One of the stars of the 2012 Paralympics is South African swimmer Natalie du Toit, 28, who has already won gold in London in the women’s S9 100-meter butterfly, according to Rich Cline with 2K Plus Sports Media. This was her 11th Paralympic gold, and she still has several events to come.
Freelance journalist Cline went on to report that Du Toit also won this event at Athens 2004 and Beijing 2008, and after the race said, “I think I am just relieved, really. It’s the last time I’ll swim the 100-meter butterfly, so that’s the third race and three golds!”
South African swimmer Natalie du Toit
When she was a young girl, du Toit decided that she would retire at 28, reasoning that it “would be old enough and young enough to still know that I’ve achieved everything possible. But I could also go out there and study and achieve different things. And to just give back in a little way as well.”
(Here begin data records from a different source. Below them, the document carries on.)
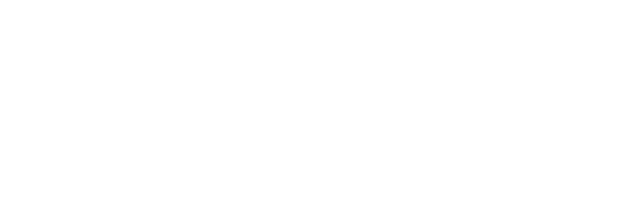
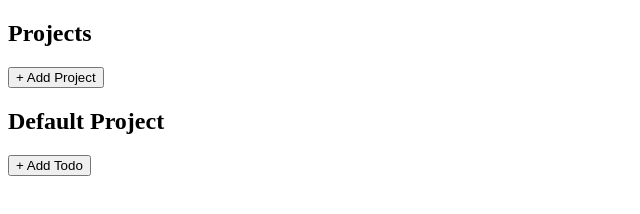
Before and after one commit to nathanhrussell/todo-list, a plain HTML site: page index.html in a window 1280 px wide. Shown: the whole page, without its empty margins (0-640 px from the left). Drawn offline with Linux system fonts and the light colour scheme.

Commit message:
Populate index.html with basic layout

```diff
--- a/index.html
+++ b/index.html
@@ -6,6 +6,17 @@
     <title>Todo List</title>
 </head>
 <body>
-
+    <div id="app">
+        <aside id="sidebar">
+            <h2>Projects</h2>
+            <ul id="project-list"></ul>
+            <button id="add-project">+ Add Project</button>
+        </aside>
+        <main id="todo-section">
+            <h2 id="project-title">Default Project</h2>
+            <ul id="todo-list"></ul>
+            <button id="add-todo">+ Add Todo</button>
+        </main>
+    </div>
 </body>
 </html>
```
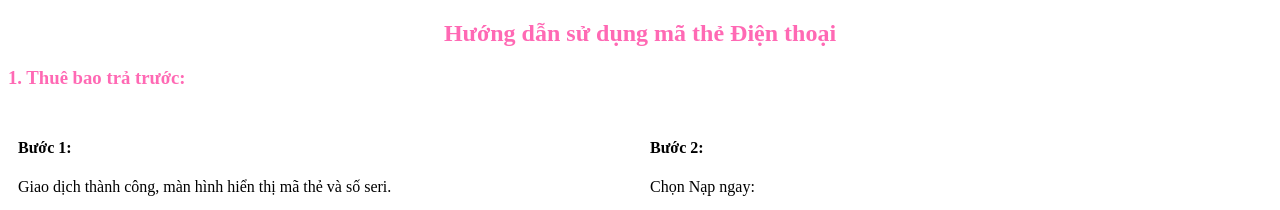
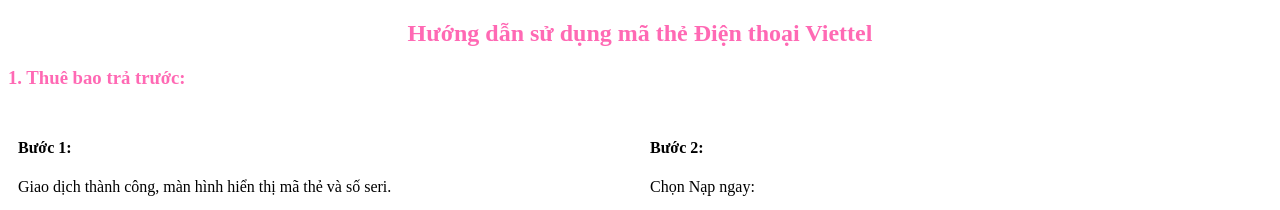
Before and after one commit to testweblink/testweblink.github.io, a plain HTML site: page mt-viettel.html in a window 1280 px wide. Shown: the top 210 px of the page. Drawn offline with Linux system fonts and the light colour scheme.

Commit message:
Update mt-viettel.html

```diff
--- a/mt-viettel.html
+++ b/mt-viettel.html
@@ -33,7 +33,7 @@
 <body>
 
 <div id="HEAD">
-	<center><h2>Hướng dẫn sử dụng mã thẻ Điện thoại</h2></center>
+	<center><h2>Hướng dẫn sử dụng mã thẻ Điện thoại Viettel</h2></center>
 </div>
 
 <div id="HEAD">
```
Indeed, du Toit has already been acting as a mentor for a rising tide of young swimmers. One of these is Ellie Cole of Australia, who beat du Toit to gold in the women’s S9 100-meter backstroke on Friday.
“Natalie is Paralympian of the year,” Cole said right after winning the final.
“She’s got every medal under the sun, so she’s like the Michael Phelps of swimming for me! She’s been a great mentor. She’s still definitely my hero.”
Cline, who has covered eight Olympic Games for 2K Plus, explains that Du Toit began her career as a swimmer at the age of 14 in the 1998 Commonwealth Games, then lost her left leg in a motorcycle accident three years later. Returning as a Paralympian, she has dominated the pool ever since. And she was the first amputee to compete in both Olympic and Paralympic Games.
In Beijing 2008, she swam in the women’s 10-kilometre Olympic final and carried her nation’s flag in both Olympic and Paralympic opening ceremonies.
She credits her faith with giving her inner strength to face life’s challenges. “Of course, I have days when I am sad and emotional,” she said, “but God helps me through those times.”
So it’s no surprise that she has found a role as a motivational speaker in addition to her studies in sports management, genetics and physiology. “It’s important to swim your own race and not someone else’s,” she said. “But my message isn’t just about disability: it’s about going out there and believing in yourself, setting goals, having dreams.”